In 2018, residents sought for a revocation of a permit that the Fallsburg, New York building department had granted for a 9,000-square-foot building, claiming that the building was not a residential structure. The property is adjacent to the Thompson Education Center and is owned by Sherry Li.

Epoch Times reported that Sherry Li was featured in Chinese media promoting the school "as an 'easy' way to get an American green card." The May 17, 2018 Economist issue noted that Chinese media said that "investors in the scheme will find emigrating to America 'so easy.'" But the current wait time for Chinese nationals to receive an EB-5 visa is a decade and a half, and a new regulation for EB-5 visas may substantially raise the price for obtaining a green card.

In January 2019, at the Ivy Football Association Dinner, Sherry Li's Thompson Education Center said they planned to provide application counseling, exam preparation and tutoring for students by The Butler Method. Then in February, TEC announced plans to offer the Ivy League Prep program, to give students with sports trauma treatment-related classes, noting that the courses could be "transferred to Ivy League universities for college credits." At the time, TEC also reported that the project received three well permits, and that the construction road was completed, which should not have been news--the permits had been issued in 2016. The for-profit college with no buildings and no students also reportedly signed contracts with schools in China "to deliver 2,700 nursing program students every year." On a trip to Thailand in March 2019, Ms. Li met with the president of Thonburi University and discussed educational cooperation between TEC, its partners schools and colleges, and the Bangkok school.

In the same press release, Sherry Li's organiation reported that

"College Town covers an area of 650 acres, with over 5 million square feet of the construction area for educational campus and ancillary facilities. TEC has partnered with many prestigious universities in Unites States, planned to establish courses including, business schools, media arts, medical academies, culinary, various MBAs, special license training, high schools and their affiliated facilities to create an intelligent high-end university community. In 2019, Thompson Education Center will work with International University Alliance under the Ministry of Education to open 50 Thompson Education Center Extension campuses in China."

Meanwhile the Facebook and Twitter accounts for Thompson Education Center lie dormant: a giveaway that something is very wrong with this picture.

Thursday, July 11, 2019

Music Videos of the College Meltdown

While I was updating my College Meltdown bibliography and writing a review of College is Bullshi*t, I found an enormous number of Youtube music videos dedicated to student loan debt.
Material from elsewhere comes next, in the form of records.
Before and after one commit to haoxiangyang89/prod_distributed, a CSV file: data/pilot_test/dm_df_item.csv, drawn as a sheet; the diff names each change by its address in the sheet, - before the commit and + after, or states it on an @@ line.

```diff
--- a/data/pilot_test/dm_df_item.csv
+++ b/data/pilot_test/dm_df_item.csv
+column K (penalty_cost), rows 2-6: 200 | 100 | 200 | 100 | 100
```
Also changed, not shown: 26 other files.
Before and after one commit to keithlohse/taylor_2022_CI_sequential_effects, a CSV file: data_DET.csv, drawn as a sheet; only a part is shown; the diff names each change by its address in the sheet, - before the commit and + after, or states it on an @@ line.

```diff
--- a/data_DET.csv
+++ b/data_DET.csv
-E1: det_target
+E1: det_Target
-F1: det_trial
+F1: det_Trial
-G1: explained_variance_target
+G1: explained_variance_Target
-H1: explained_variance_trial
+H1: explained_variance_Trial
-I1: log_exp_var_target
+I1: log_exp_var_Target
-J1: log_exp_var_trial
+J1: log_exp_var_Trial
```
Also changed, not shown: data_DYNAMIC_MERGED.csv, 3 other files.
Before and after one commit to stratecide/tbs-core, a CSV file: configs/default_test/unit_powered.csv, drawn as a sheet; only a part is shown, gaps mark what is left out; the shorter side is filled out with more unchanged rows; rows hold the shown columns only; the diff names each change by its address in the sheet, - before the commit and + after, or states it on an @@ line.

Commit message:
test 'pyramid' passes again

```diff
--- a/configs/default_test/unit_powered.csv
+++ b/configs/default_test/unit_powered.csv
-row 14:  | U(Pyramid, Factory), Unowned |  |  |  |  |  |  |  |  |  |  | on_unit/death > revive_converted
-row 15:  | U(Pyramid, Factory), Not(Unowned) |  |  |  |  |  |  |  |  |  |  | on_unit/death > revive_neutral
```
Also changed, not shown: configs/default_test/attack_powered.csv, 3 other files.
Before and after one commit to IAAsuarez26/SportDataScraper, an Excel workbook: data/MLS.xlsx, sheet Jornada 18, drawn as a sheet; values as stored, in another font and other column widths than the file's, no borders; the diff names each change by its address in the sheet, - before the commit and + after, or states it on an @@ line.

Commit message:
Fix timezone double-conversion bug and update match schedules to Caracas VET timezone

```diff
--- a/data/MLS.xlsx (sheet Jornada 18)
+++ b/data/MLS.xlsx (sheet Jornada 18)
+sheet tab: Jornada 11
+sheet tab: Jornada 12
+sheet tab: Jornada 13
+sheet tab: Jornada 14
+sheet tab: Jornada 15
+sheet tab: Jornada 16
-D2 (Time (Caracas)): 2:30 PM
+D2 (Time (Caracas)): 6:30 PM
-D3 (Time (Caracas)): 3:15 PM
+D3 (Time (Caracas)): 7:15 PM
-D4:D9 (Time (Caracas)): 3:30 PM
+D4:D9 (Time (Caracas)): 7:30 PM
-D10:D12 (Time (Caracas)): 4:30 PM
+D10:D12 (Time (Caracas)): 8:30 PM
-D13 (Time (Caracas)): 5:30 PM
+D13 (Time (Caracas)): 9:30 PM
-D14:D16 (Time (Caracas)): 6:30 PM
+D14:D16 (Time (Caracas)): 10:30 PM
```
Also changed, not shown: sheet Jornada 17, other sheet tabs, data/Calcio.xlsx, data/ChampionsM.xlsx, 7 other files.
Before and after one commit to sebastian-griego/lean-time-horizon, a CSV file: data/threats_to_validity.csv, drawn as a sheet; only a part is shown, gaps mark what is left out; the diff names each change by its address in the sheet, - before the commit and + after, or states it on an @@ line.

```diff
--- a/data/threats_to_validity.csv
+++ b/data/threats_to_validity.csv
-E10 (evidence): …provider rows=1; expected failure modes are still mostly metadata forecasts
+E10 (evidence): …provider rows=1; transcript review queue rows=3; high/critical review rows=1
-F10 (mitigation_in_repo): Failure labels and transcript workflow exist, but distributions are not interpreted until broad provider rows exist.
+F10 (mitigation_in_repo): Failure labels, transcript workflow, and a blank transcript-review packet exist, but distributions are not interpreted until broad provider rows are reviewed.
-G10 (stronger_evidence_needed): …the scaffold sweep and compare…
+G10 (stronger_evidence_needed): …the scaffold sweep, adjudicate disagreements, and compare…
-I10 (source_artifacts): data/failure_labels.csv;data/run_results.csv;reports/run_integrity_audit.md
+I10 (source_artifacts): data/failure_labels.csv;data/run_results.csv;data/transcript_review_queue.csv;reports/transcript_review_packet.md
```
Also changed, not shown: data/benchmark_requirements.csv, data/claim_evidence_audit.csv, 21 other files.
Scholarly sources are fine, but they don't get people to move. These videos vary in quality and genre, from blues to rap, to pop, heavy metal, and country. But you gotta listen. My favorites are Eatin' Me Alive by Ramy B. and Dee-1's Sallie Mae Back. An extremely popular tune, Stressed Out by Twenty-one Pilots, has just one line about student loan debt, but definitely hits on the consequences of youth and making choices.

Works Cited
B., Ramy. “EATIN' ME ALIVE (STUDENT LOAN RAP).” YouTube, YouTube, 10 Feb. 2019,

chescaleigh. “Beyoncé ‘Countdown’ Parody: Student Loan Countdown.” YouTube, YouTube, 8 Oct. 2011,

Cornell, Charles. “Student Loans, You've Got Me By The Balls - Charles Cornell.” YouTube, YouTube, 12 June 2019,

Dee1music. “Dee-1 - Sallie Mae Back (Official Video).” YouTube, YouTube, 11 Feb. 2016,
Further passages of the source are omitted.